Puig changed clubhouse, but Ramirez changed Dodgers’ fortunes

Hanley Ramirez has had a profound effect on the Dodgers' fortunes this season.
(Christian Petersen / Getty Images)

As good as rookie Yasiel Puig has been on the field for the Dodgers in his first six weeks in the major leagues, he may be having an even bigger influence on the team in the clubhouse.

“When you see somebody play with unquestionably way more talent than you have or close to anybody else in baseball has, you kind of remember why you’re playing this game,” catcher A.J. Ellis said. “And you kind of become a fan. And you realize why you love baseball again when you see him out there playing. The joy that he plays with is unmatched by anybody.

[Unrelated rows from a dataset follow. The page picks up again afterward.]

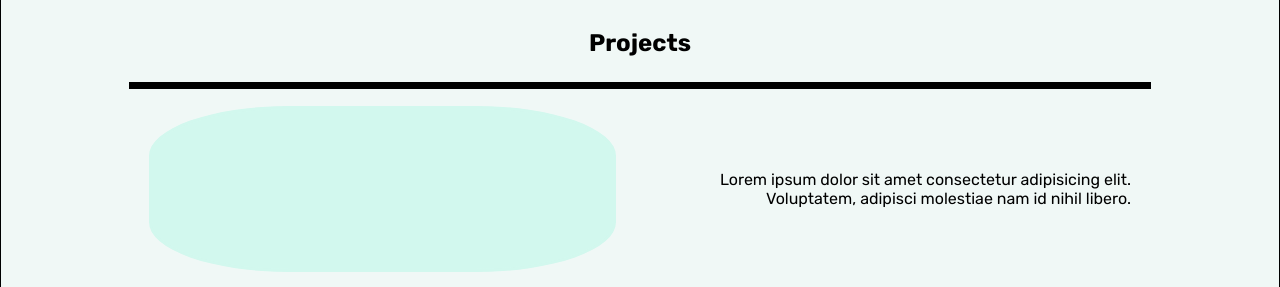
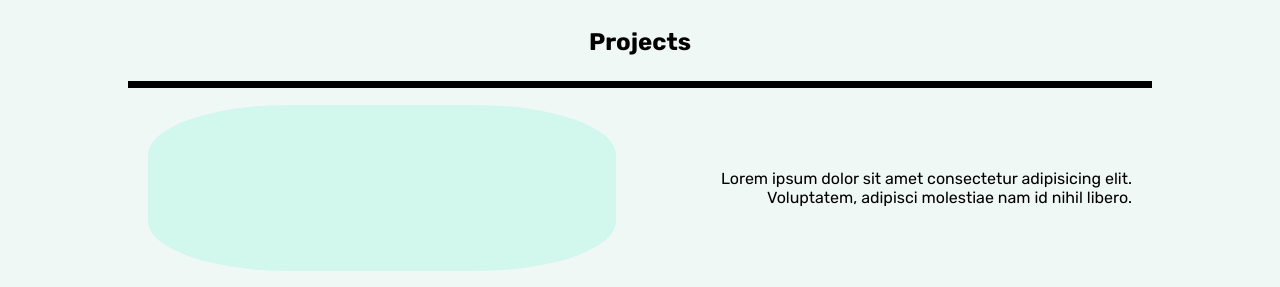
Before and after one commit to JTDjan/Portfolio-project, a plain HTML site: page index.html in a window 1280 px wide. Shown: the part 950-1237 px from the top of the page. Drawn offline with Linux system fonts and the light colour scheme.

Commit message:
Removing body borders

```diff
--- a/styles.scss
+++ b/styles.scss
@@ -14,7 +14,7 @@
 
 body {
   padding: 10%;
-  border: 1px solid black;
+  // border: 1px solid black;
 
   footer {
     text-align: center;
```
Also changed, not shown: styles.css.
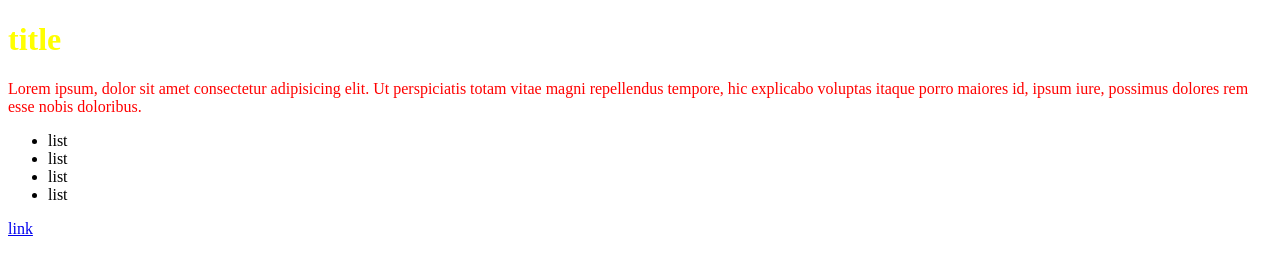
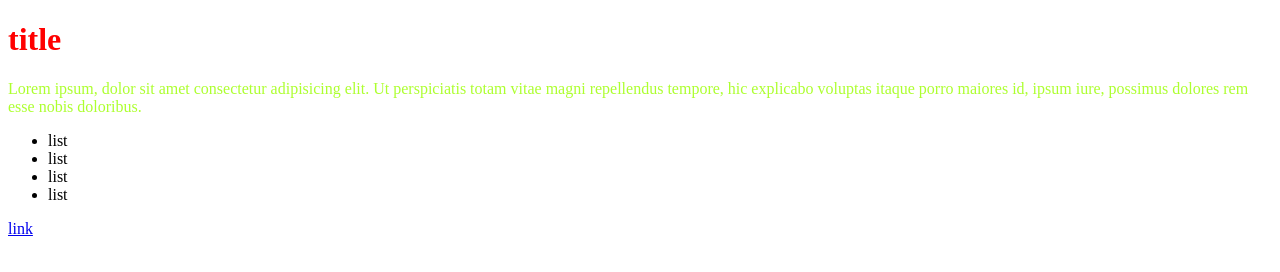
Before and after one commit to a19860101/RWD-m135-20231002, a plain HTML site: page CSS/basic.html in a window 1280 px wide. Drawn offline with Linux system fonts and the light colour scheme.

Commit message:
20231004

```diff
--- a/CSS/basic.html
+++ b/CSS/basic.html
@@ -4,6 +4,14 @@
     <meta charset="UTF-8">
     <meta name="viewport" content="width=device-width, initial-scale=1.0">
     <title>Document</title>
+    <style>
+        h1 {
+            color: red;
+        }
+        p {
+            color: greenyellow;
+        }
+    </style>
 </head>
 <body>
     <!--
@@ -16,8 +24,8 @@
 
     -->
 
-    <h1 style="color:yellow;">title</h1>
-    <p style="color:red;">
+    <h1>title</h1>
+    <p>
         Lorem ipsum, dolor sit amet consectetur adipisicing elit. Ut perspiciatis totam vitae magni repellendus tempore, hic explicabo voluptas itaque porro maiores id, ipsum iure, possimus dolores rem esse nobis doloribus.
     </p>
     <ul>
```
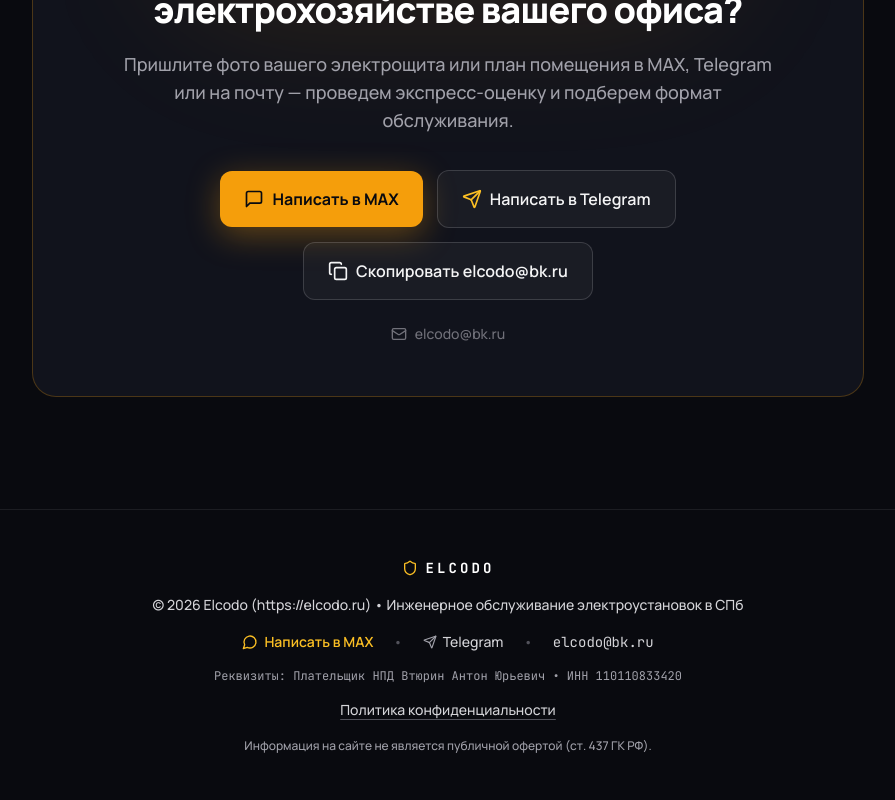
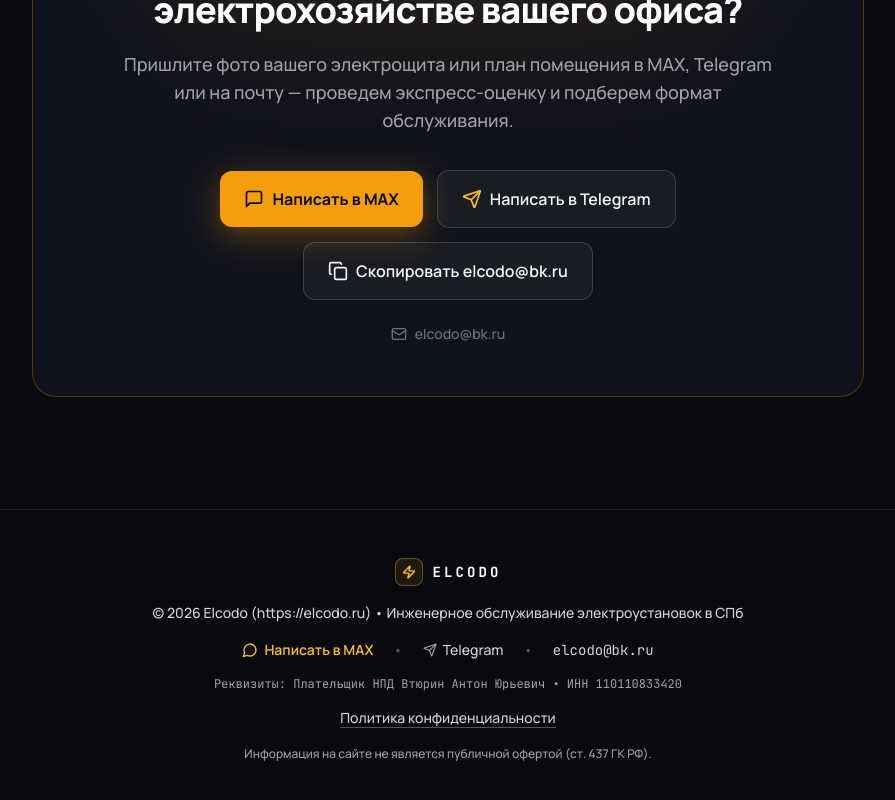
Before and after one commit to AntonVtyurin/elcodo, a React (Vite) app: page / in a window 1280 px wide. Shown: the part 5278-6078 px from the top of the page, without its empty margins (192-1087 px from the left). Built offline with nearby package versions, Linux system fonts and the light colour scheme.

Commit message:
style(footer): unify brand logo with header Zap icon

```diff
--- a/src/components/Footer.tsx
+++ b/src/components/Footer.tsx
@@ -1,4 +1,4 @@
-import { Shield, MessageCircle, Send } from 'lucide-react';
+import { Zap, MessageCircle, Send } from 'lucide-react';
 import {
   SITE_CONFIG,
   formatRequisites,
@@ -17,12 +17,14 @@ export default function Footer({ onOpenPrivacy }: FooterProps) {
     <footer className="border-t border-white/[0.08] py-12">
       <div className="mx-auto max-w-7xl px-5 lg:px-8">
         <div className="flex flex-col items-center gap-4 text-center">
-          <span className="inline-flex items-center gap-2">
-            <Shield className="h-4 w-4 text-amber-400" />
+          <a href="#" className="inline-flex items-center gap-2.5">
+            <span className="grid h-7 w-7 place-items-center rounded-lg border border-amber-500/40 bg-amber-500/10 text-amber-400">
+              <Zap className="h-3.5 w-3.5" strokeWidth={2.4} />
+            </span>
             <span className="font-mono text-sm font-bold tracking-[0.22em] text-white">
               {SITE_CONFIG.brand.toUpperCase()}
             </span>
-          </span>
+          </a>
 
           <p className="max-w-2xl text-sm leading-relaxed text-zinc-300">
             © {currentYear} {SITE_CONFIG.brand} ({SITE_CONFIG.domain}) • Инженерное
```
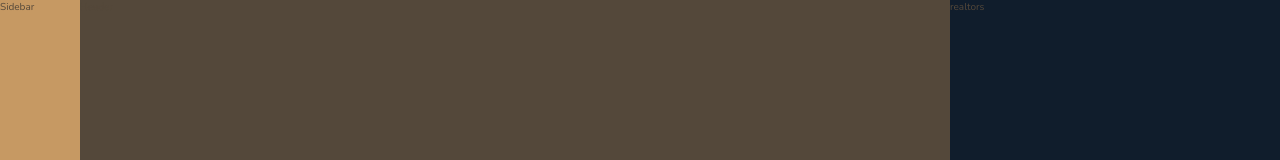
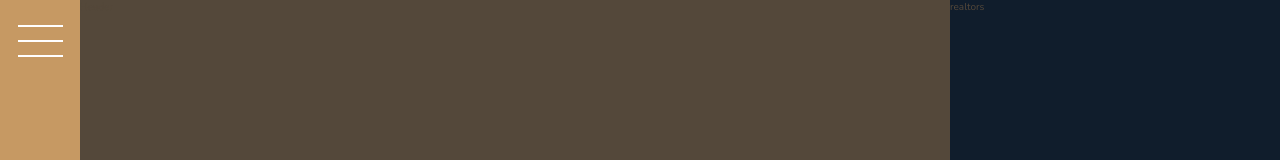
Before and after one commit to vivinmeth/nexter, a website: page index.html in a window 1280 px wide. Shown: the top 160 px of the page. Drawn offline with nearby package versions, Linux system fonts and the light colour scheme.

Commit message:
sidebar done

```diff
--- a/index.html
+++ b/index.html
@@ -13,7 +13,7 @@
     </head>
     <body class="container">
         <div class="sidebar">
-            Sidebar
+            <button class="nav-btn"></button>
         </div>
         <div class="header">
             Header
--- a/sass/_sidebar.scss
+++ b/sass/_sidebar.scss
@@ -3,4 +3,33 @@
 
   grid-row: 1 / -1;
   grid-column: sidebar-start / sidebar-end;
+
+  display: flex;
+  justify-content: center;
 }
+
+.nav-btn{
+  border-radius: 0;
+  border: none;
+
+  background-color: #fff;
+  height: 2px;
+  width: 4.5rem;
+  margin-top: 4rem;
+
+
+  &::before, &::after{
+    content: "";
+    background-color: #fff;
+    height: 2px;
+    width: 4.5rem;
+    display: block;
+
+  }
+  &::before{
+    transform: translateY(-1.5rem);
+  }
+  &::after{
+    transform: translateY(1.3rem);
+  }
+}
```
Also changed, not shown: css/style.css.
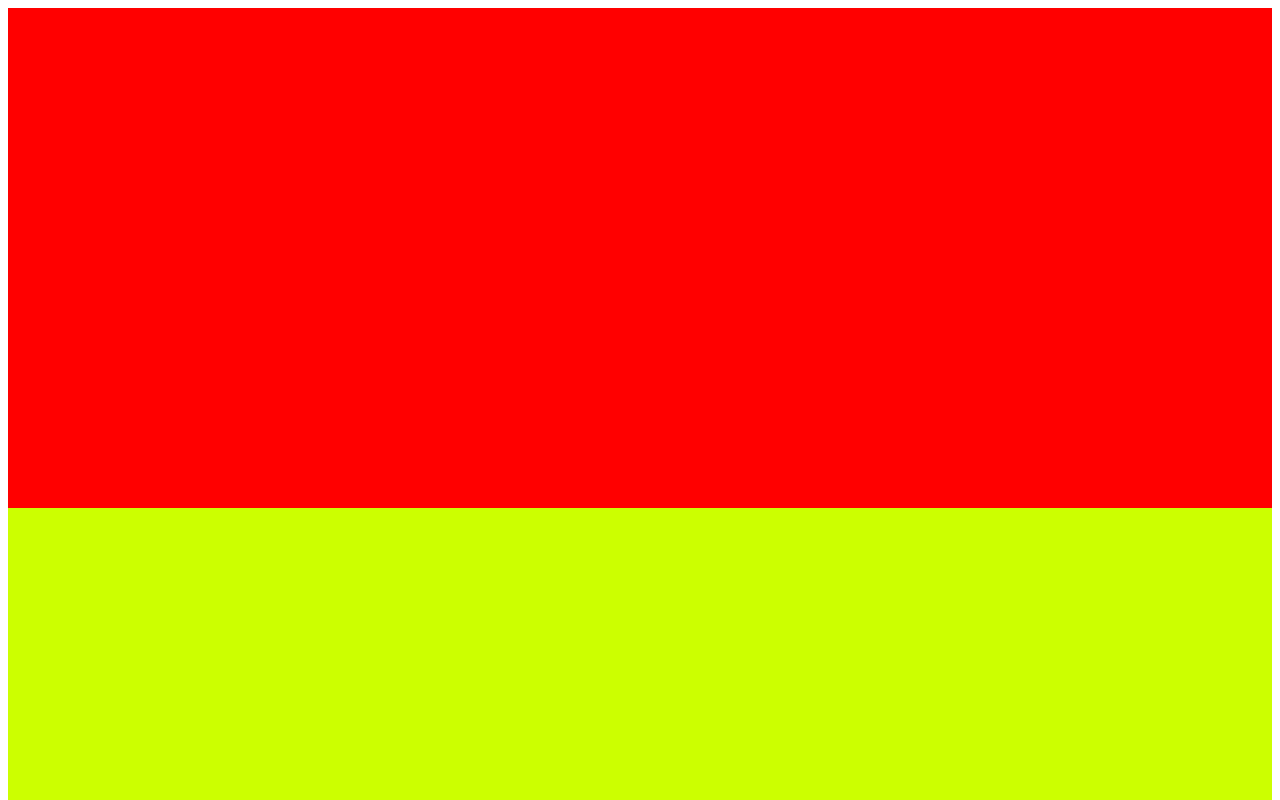
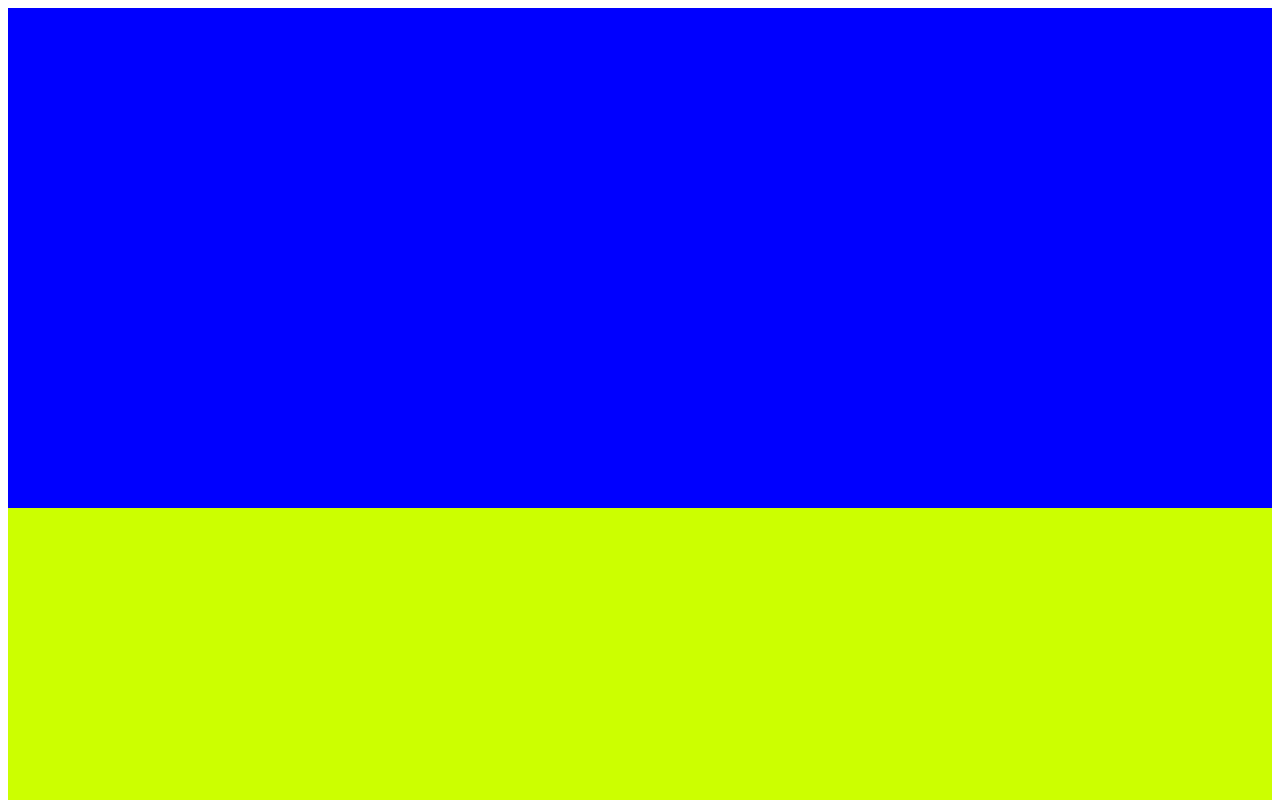
Before and after one commit to akikooikawa/renshu1, a plain HTML site: page index.html in a window 1280 px wide. Shown: the top 800 px of the page. Drawn offline with Linux system fonts and the light colour scheme.

Commit message:
headerの背景色を青にしました。

```diff
--- a/css/style.css
+++ b/css/style.css
@@ -1,6 +1,6 @@
 #header{
     height: 500px;
-    background-color: #f00;
+    background-color: #00f;
 }
 
 #main{
```
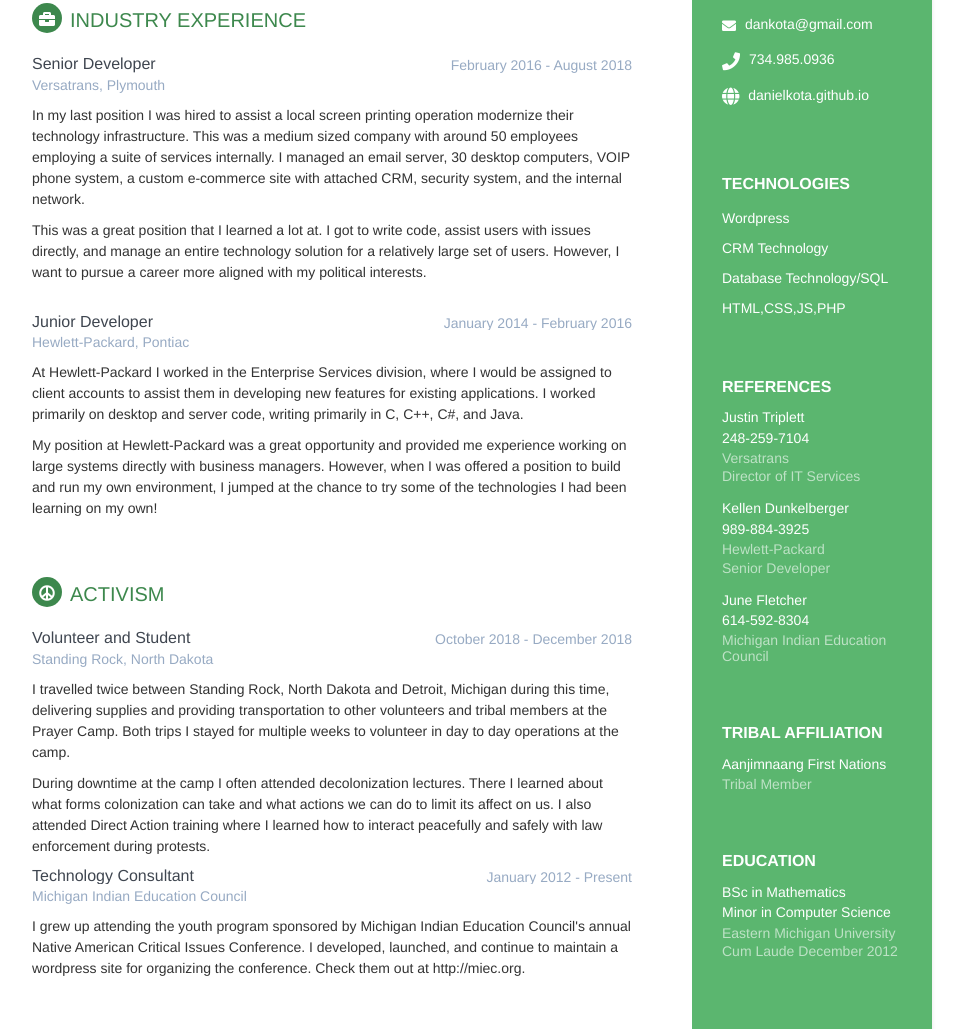
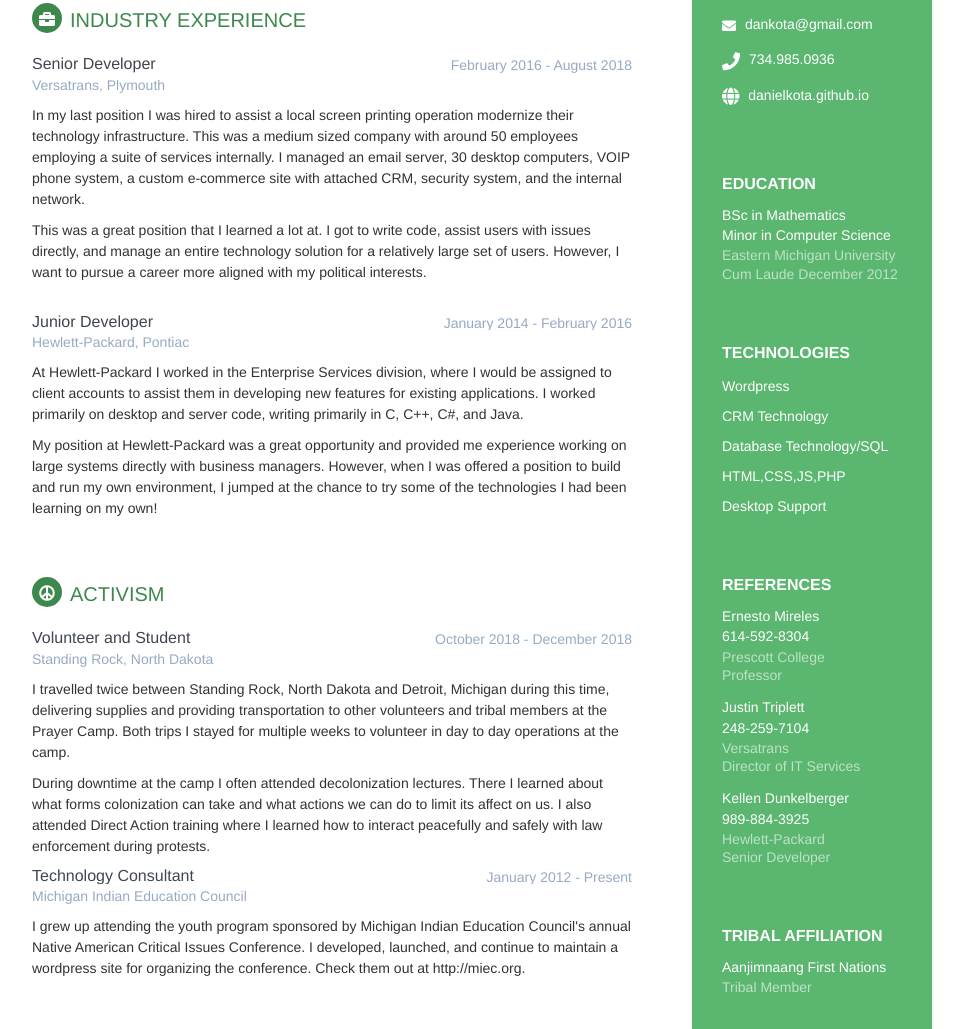
Before and after one commit to DanielKota/DanielKota.github.io, a plain HTML site: page index.html in a window 1280 px wide. Shown: the part 279-1308 px from the top of the page, without its empty margins (188-1151 px from the left). Drawn offline with nearby package versions, Linux system fonts and the light colour scheme.

Commit message:
rearranging some sections

```diff
--- a/index.html
+++ b/index.html
@@ -53,6 +53,16 @@
       </ul>
     </div>
 
+    <div class="education-container container-block">
+      <h2 class="container-block-title">Education</h2>
+      <div class="item">
+        <h4 class="degree">BSc in Mathematics</h4>
+        <h4 class="degree">Minor in Computer Science</h4>
+        <h5 class="meta">Eastern Michigan University</h5>
+        <div class="time">Cum Laude December 2012</div>
+      </div>
+    </div>
+
     <div class="tool-container container-block">
       <h2 class="container-block-title">Technologies</h2>
       <ul class="list-unstyled interests-list">
@@ -60,11 +70,18 @@
         <li>CRM Technology</li>
         <li>Database Technology/SQL</li>
         <li>HTML,CSS,JS,PHP</li>
+        <li>Desktop Support</li>
       </ul>
     </div>
 
     <div class="education-container container-block">
       <h2 class="container-block-title">References</h2>
+      <div class="item">
+        <h4 class="degree">Ernesto Mireles</h4>
+        <h4 class="degree">614-592-8304</h4>
+        <h5 class="meta">Prescott College</h5>
+        <div class="time">Professor</div>
+      </div>
       <div class="item">
         <h4 class="degree">Justin Triplett</h4>
         <h4 class="degree">248-259-7104</h4>
@@ -77,11 +94,6 @@
         <h5 class="meta">Hewlett-Packard</h5>
         <div class="time">Senior Developer</div>
       </div>
-      <div class="item">
-        <h4 class="degree">June Fletcher</h4>
-        <h4 class="degree">614-592-8304</h4>
-        <h5 class="meta">Michigan Indian Education Council</h5>
-      </div>
     </div>
 
     <div class="education-container container-block">
@@ -92,15 +104,7 @@
       </div>
     </div>
 
-    <div class="education-container container-block">
-      <h2 class="container-block-title">Education</h2>
-      <div class="item">
-        <h4 class="degree">BSc in Mathematics</h4>
-        <h4 class="degree">Minor in Computer Science</h4>
-        <h5 class="meta">Eastern Michigan University</h5>
-        <div class="time">Cum Laude December 2012</div>
-      </div>
-    </div>
+
 
   </div>
 
```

“He plays with so much heart and passion. He’s definitely provided that energy and that example.”

Before the effervescent 22-year-old was called up from the minor leagues, the Dodgers locker room was often a dour place. Manager Don Mattingly was under fire as were struggling -- and often injured -- team leaders such as Matt Kemp and Andre Ethier.


And the highest salaried team in baseball history was last the National League West.

Since Puig’s arrival, however, the Dodgers have rocketed through the division and went into the four-day All-Star break in second place, 2½ games behind the Arizona Diamondbacks.

But first baseman Adrian Gonzalez says shortstop Hanley Ramirez also deserves some credit for that. Ramirez has hit .427 with 22 runs scored since returning to the lineup full time a month ago. The Dodgers were 6-7 in their first 13 games with Puig in the lineup but since then they’ve gone 18-9 when Puig and Ramirez start together.

“When we got Hanley back, then we took off,” Gonzalez said. “Having a full lineup, if I don’t come through it doesn’t matter because the next guy will. So it makes our lienup so much better, that’s what takes the pressure away. It’s not [Puig] that takes the pressure away. It’s having a deep lineup.”

But while Puig continues to have a positive influence in the clubhouse, his impact on the field may be waning as opponents begin to adjust to him. Puig hit .436/.467/.713 with 19 runs scored and 16 runs batted in 26 games in June. But in the final week before the All-Star break, Puig hit .250/.250/.250 with no walks, no extra-base hits and no runs batted in.

And the dropoff has been especially profound his second time through the division. In his first series with division foes San Francisco, San Diego, Colorado and Arizona, Puig hit .455 combined with four homers and 10 RBIs in 44 at-bats. Second time through, he batted .268 with two homers and two RBIs in 56 at-bats.